▼

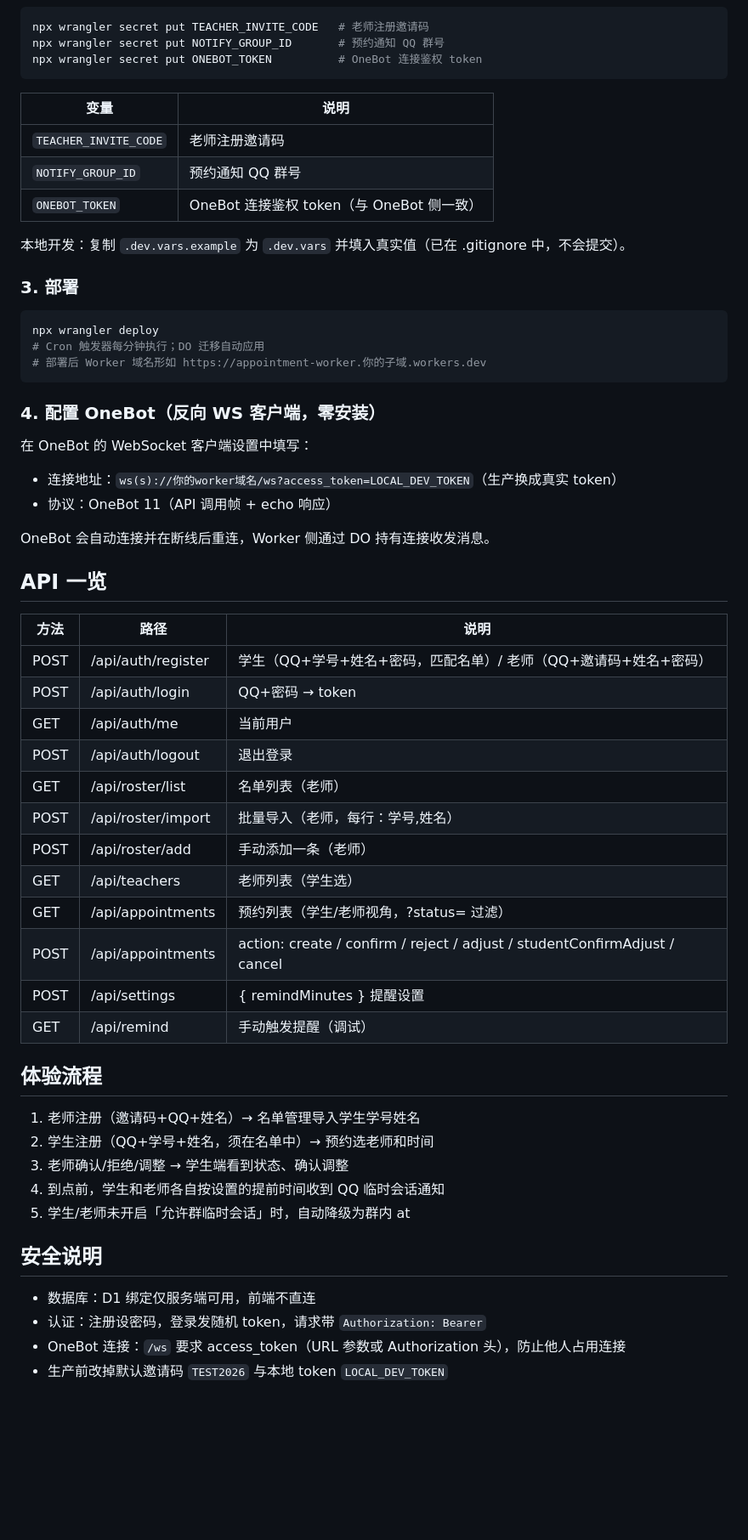
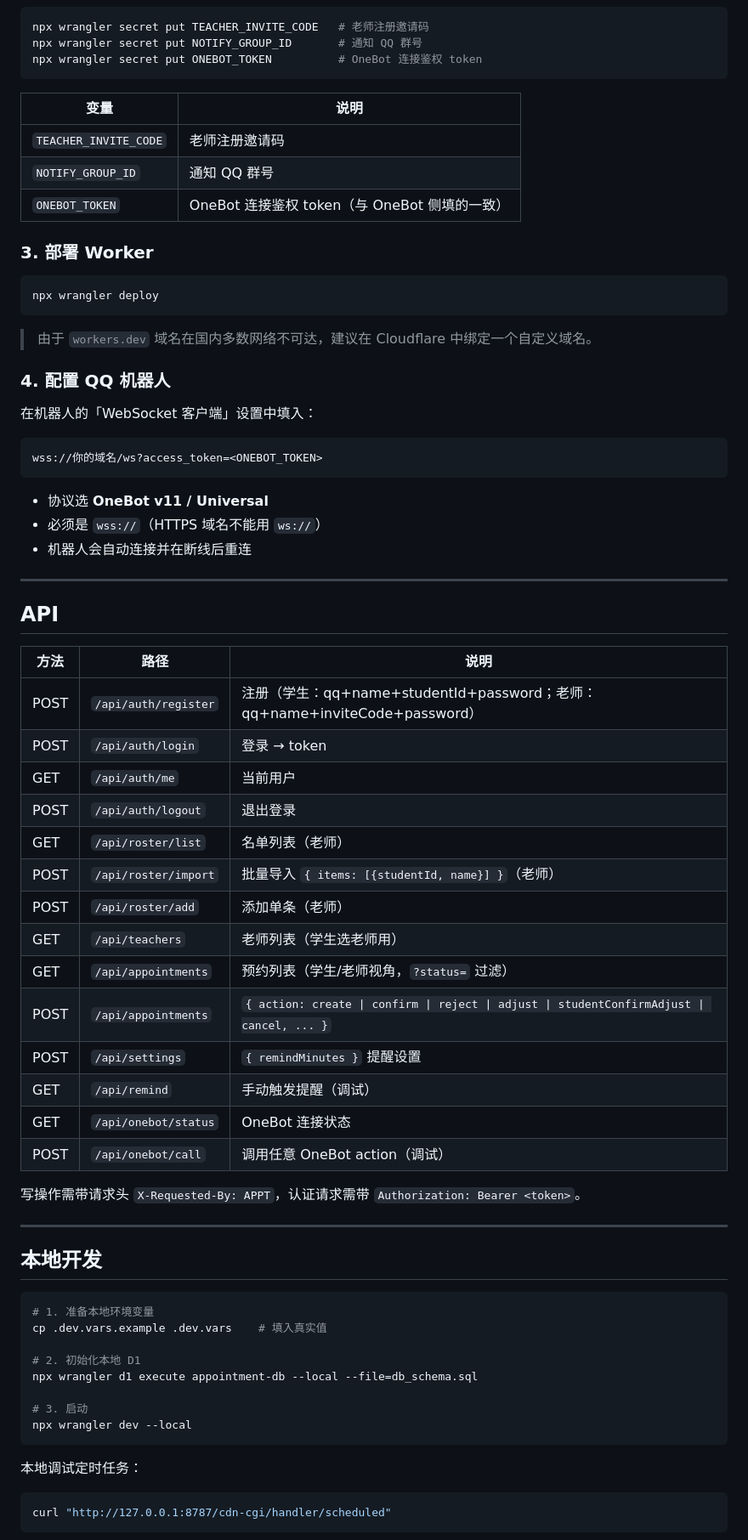
Before and after one commit to WhiteMoon319/appointment-web, a Markdown page: README.md, the part around one of its changes. Shown at 85% size. GitHub-like rendering; blank space fills up the shorter version.

Commit message:
docs: 重写 README（功能 / 架构 / 核心机制 / 数据模型 / 部署 / API）

````diff
--- a/README.md
+++ b/README.md
@@ -51,62 +153,77 @@ npx wrangler d1 execute appointment-db --remote --file=db_schema.sql
 
 ```bash
 npx wrangler secret put TEACHER_INVITE_CODE   # 老师注册邀请码
-npx wrangler secret put NOTIFY_GROUP_ID       # 预约通知 QQ 群号
+npx wrangler secret put NOTIFY_GROUP_ID       # 通知 QQ 群号
 npx wrangler secret put ONEBOT_TOKEN          # OneBot 连接鉴权 token
 ```
 
 | 变量 | 说明 |
 |---|---|
 | `TEACHER_INVITE_CODE` | 老师注册邀请码 |
-| `NOTIFY_GROUP_ID` | 预约通知 QQ 群号 |
-| `ONEBOT_TOKEN` | OneBot 连接鉴权 token（与 OneBot 侧一致） |
+| `NOTIFY_GROUP_ID` | 通知 QQ 群号 |
+| `ONEBOT_TOKEN` | OneBot 连接鉴权 token（与 OneBot 侧填的一致） |
 
-本地开发：复制 `.dev.vars.example` 为 `.dev.vars` 并填入真实值（已在 .gitignore 中，不会提交）。
-
-### 3. 部署
+### 3. 部署 Worker
 
 ```bash
 npx wrangler deploy
-# Cron 触发器每分钟执行；DO 迁移自动应用
-# 部署后 Worker 域名形如 https://appointment-worker.你的子域.workers.dev
 ```
 
-### 4. 配置 OneBot（反向 WS 客户端，零安装）
+> 由于 `workers.dev` 域名在国内多数网络不可达，建议在 Cloudflare 中绑定一个自定义域名。
 
-在 OneBot 的 WebSocket 客户端设置中填写：
-- 连接地址：`ws(s)://你的worker域名/ws?access_token=LOCAL_DEV_TOKEN`（生产换成真实 token）
-- 协议：OneBot 11（API 调用帧 + echo 响应）
+### 4. 配置 QQ 机器人
 
-OneBot 会自动连接并在断线后重连，Worker 侧通过 DO 持有连接收发消息。
+在机器人的「WebSocket 客户端」设置中填入：
 
-## API 一览
+```
+wss://你的域名/ws?access_token=<ONEBOT_TOKEN>
+```
+
+- 协议选 **OneBot v11 / Universal**
+- 必须是 `wss://`（HTTPS 域名不能用 `ws://`）
+- 机器人会自动连接并在断线后重连
+
+---
+
+## API
 
 | 方法 | 路径 | 说明 |
 |---|---|---|
-| POST | /api/auth/register | 学生（QQ+学号+姓名+密码，匹配名单）/ 老师（QQ+邀请码+姓名+密码） |
-| POST | /api/auth/login | QQ+密码 → token |
-| GET | /api/auth/me | 当前用户 |
-| POST | /api/auth/logout | 退出登录 |
-| GET | /api/roster/list | 名单列表（老师） |
-| POST | /api/roster/import | 批量导入（老师，每行：学号,姓名） |
-| POST | /api/roster/add | 手动添加一条（老师） |
-| GET | /api/teachers | 老师列表（学生选） |
-| GET | /api/appointments | 预约列表（学生/老师视角，?status= 过滤） |
-| POST | /api/appointments | action: create / confirm / reject / adjust / studentConfirmAdjust / cancel |
-| POST | /api/settings | { remindMinutes } 提醒设置 |
-| GET | /api/remind | 手动触发提醒（调试） |
+| POST | `/api/auth/register` | 注册（学生：qq+name+studentId+password；老师：qq+name+inviteCode+password） |
+| POST | `/api/auth/login` | 登录 → token |
+| GET | `/api/auth/me` | 当前用户 |
+| POST | `/api/auth/logout` | 退出登录 |
+| GET | `/api/roster/list` | 名单列表（老师） |
+| POST | `/api/roster/import` | 批量导入 `{ items: [{studentId, name}] }`（老师） |
+| POST | `/api/roster/add` | 添加单条（老师） |
+| GET | `/api/teachers` | 老师列表（学生选老师用） |
+| GET | `/api/appointments` | 预约列表（学生/老师视角，`?status=` 过滤） |
+| POST | `/api/appointments` | `{ action: create \| confirm \| reject \| adjust \| studentConfirmAdjust \| cancel, ... }` |
+| POST | `/api/settings` | `{ remindMinutes }` 提醒设置 |
+| GET | `/api/remind` | 手动触发提醒（调试） |
+| GET | `/api/onebot/status` | OneBot 连接状态 |
+| POST | `/api/onebot/call` | 调用任意 OneBot action（调试） |
 
-## 体验流程
+写操作需带请求头 `X-Requested-By: APPT`，认证请求需带 `Authorization: Bearer <token>`。
 
-1. 老师注册（邀请码+QQ+姓名）→ 名单管理导入学生学号姓名
-2. 学生注册（QQ+学号+姓名，须在名单中）→ 预约选老师和时间
-3. 老师确认/拒绝/调整 → 学生端看到状态、确认调整
-4. 到点前，学生和老师各自按设置的提前时间收到 QQ 临时会话通知
-5. 学生/老师未开启「允许群临时会话」时，自动降级为群内 at
+---
 
-## 安全说明
+## 本地开发
 
-- 数据库：D1 绑定仅服务端可用，前端不直连
-- 认证：注册设密码，登录发随机 token，请求带 `Authorization: Bearer`
-- OneBot 连接：`/ws` 要求 access_token（URL 参数或 Authorization 头），防止他人占用连接
-- 生产前改掉默认邀请码 `TEST2026` 与本地 token `LOCAL_DEV_TOKEN`
+```bash
+# 1. 准备本地环境变量
+cp .dev.vars.example .dev.vars    # 填入真实值
+
+# 2. 初始化本地 D1
+npx wrangler d1 execute appointment-db --local --file=db_schema.sql
+
+# 3. 启动
+npx wrangler dev --local
+```
+
+本地调试定时任务：
+
+```bash
+curl "http://127.0.0.1:8787/cdn-cgi/handler/scheduled"
+```
+
````
Also changed, not shown: other parts of README.md (+146 -31 lines).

▲

→ **Directions for this task**
From the first line to the last, return the material above exactly, apart from the pictures.

→ **Expected output**
Before and after one commit to WhiteMoon319/appointment-web, a Markdown page: README.md, the part around one of its changes. Shown at 85% size. GitHub-like rendering; blank space fills up the shorter version.

Commit message:
docs: 重写 README（功能 / 架构 / 核心机制 / 数据模型 / 部署 / API）

````diff
--- a/README.md
+++ b/README.md
@@ -51,62 +153,77 @@ npx wrangler d1 execute appointment-db --remote --file=db_schema.sql
 
 ```bash
 npx wrangler secret put TEACHER_INVITE_CODE   # 老师注册邀请码
-npx wrangler secret put NOTIFY_GROUP_ID       # 预约通知 QQ 群号
+npx wrangler secret put NOTIFY_GROUP_ID       # 通知 QQ 群号
 npx wrangler secret put ONEBOT_TOKEN          # OneBot 连接鉴权 token
 ```
 
 | 变量 | 说明 |
 |---|---|
 | `TEACHER_INVITE_CODE` | 老师注册邀请码 |
-| `NOTIFY_GROUP_ID` | 预约通知 QQ 群号 |
-| `ONEBOT_TOKEN` | OneBot 连接鉴权 token（与 OneBot 侧一致） |
+| `NOTIFY_GROUP_ID` | 通知 QQ 群号 |
+| `ONEBOT_TOKEN` | OneBot 连接鉴权 token（与 OneBot 侧填的一致） |
 
-本地开发：复制 `.dev.vars.example` 为 `.dev.vars` 并填入真实值（已在 .gitignore 中，不会提交）。
-
-### 3. 部署
+### 3. 部署 Worker
 
 ```bash
 npx wrangler deploy
-# Cron 触发器每分钟执行；DO 迁移自动应用
-# 部署后 Worker 域名形如 https://appointment-worker.你的子域.workers.dev
 ```
 
-### 4. 配置 OneBot（反向 WS 客户端，零安装）
+> 由于 `workers.dev` 域名在国内多数网络不可达，建议在 Cloudflare 中绑定一个自定义域名。
 
-在 OneBot 的 WebSocket 客户端设置中填写：
-- 连接地址：`ws(s)://你的worker域名/ws?access_token=LOCAL_DEV_TOKEN`（生产换成真实 token）
-- 协议：OneBot 11（API 调用帧 + echo 响应）
+### 4. 配置 QQ 机器人
 
-OneBot 会自动连接并在断线后重连，Worker 侧通过 DO 持有连接收发消息。
+在机器人的「WebSocket 客户端」设置中填入：
 
-## API 一览
+```
+wss://你的域名/ws?access_token=<ONEBOT_TOKEN>
+```
+
+- 协议选 **OneBot v11 / Universal**
+- 必须是 `wss://`（HTTPS 域名不能用 `ws://`）
+- 机器人会自动连接并在断线后重连
+
+---
+
+## API
 
 | 方法 | 路径 | 说明 |
 |---|---|---|
-| POST | /api/auth/register | 学生（QQ+学号+姓名+密码，匹配名单）/ 老师（QQ+邀请码+姓名+密码） |
-| POST | /api/auth/login | QQ+密码 → token |
-| GET | /api/auth/me | 当前用户 |
-| POST | /api/auth/logout | 退出登录 |
-| GET | /api/roster/list | 名单列表（老师） |
-| POST | /api/roster/import | 批量导入（老师，每行：学号,姓名） |
-| POST | /api/roster/add | 手动添加一条（老师） |
-| GET | /api/teachers | 老师列表（学生选） |
-| GET | /api/appointments | 预约列表（学生/老师视角，?status= 过滤） |
-| POST | /api/appointments | action: create / confirm / reject / adjust / studentConfirmAdjust / cancel |
-| POST | /api/settings | { remindMinutes } 提醒设置 |
-| GET | /api/remind | 手动触发提醒（调试） |
+| POST | `/api/auth/register` | 注册（学生：qq+name+studentId+password；老师：qq+name+inviteCode+password） |
+| POST | `/api/auth/login` | 登录 → token |
+| GET | `/api/auth/me` | 当前用户 |
+| POST | `/api/auth/logout` | 退出登录 |
+| GET | `/api/roster/list` | 名单列表（老师） |
+| POST | `/api/roster/import` | 批量导入 `{ items: [{studentId, name}] }`（老师） |
+| POST | `/api/roster/add` | 添加单条（老师） |
+| GET | `/api/teachers` | 老师列表（学生选老师用） |
+| GET | `/api/appointments` | 预约列表（学生/老师视角，`?status=` 过滤） |
+| POST | `/api/appointments` | `{ action: create \| confirm \| reject \| adjust \| studentConfirmAdjust \| cancel, ... }` |
+| POST | `/api/settings` | `{ remindMinutes }` 提醒设置 |
+| GET | `/api/remind` | 手动触发提醒（调试） |
+| GET | `/api/onebot/status` | OneBot 连接状态 |
+| POST | `/api/onebot/call` | 调用任意 OneBot action（调试） |
 
-## 体验流程
+写操作需带请求头 `X-Requested-By: APPT`，认证请求需带 `Authorization: Bearer <token>`。
 
-1. 老师注册（邀请码+QQ+姓名）→ 名单管理导入学生学号姓名
-2. 学生注册（QQ+学号+姓名，须在名单中）→ 预约选老师和时间
-3. 老师确认/拒绝/调整 → 学生端看到状态、确认调整
-4. 到点前，学生和老师各自按设置的提前时间收到 QQ 临时会话通知
-5. 学生/老师未开启「允许群临时会话」时，自动降级为群内 at
+---
 
-## 安全说明
+## 本地开发
 
-- 数据库：D1 绑定仅服务端可用，前端不直连
-- 认证：注册设密码，登录发随机 token，请求带 `Authorization: Bearer`
-- OneBot 连接：`/ws` 要求 access_token（URL 参数或 Authorization 头），防止他人占用连接
-- 生产前改掉默认邀请码 `TEST2026` 与本地 token `LOCAL_DEV_TOKEN`
+```bash
+# 1. 准备本地环境变量
+cp .dev.vars.example .dev.vars    # 填入真实值
+
+# 2. 初始化本地 D1
+npx wrangler d1 execute appointment-db --local --file=db_schema.sql
+
+# 3. 启动
+npx wrangler dev --local
+```
+
+本地调试定时任务：
+
+```bash
+curl "http://127.0.0.1:8787/cdn-cgi/handler/scheduled"
+```
+
````
Also changed, not shown: other parts of README.md (+146 -31 lines).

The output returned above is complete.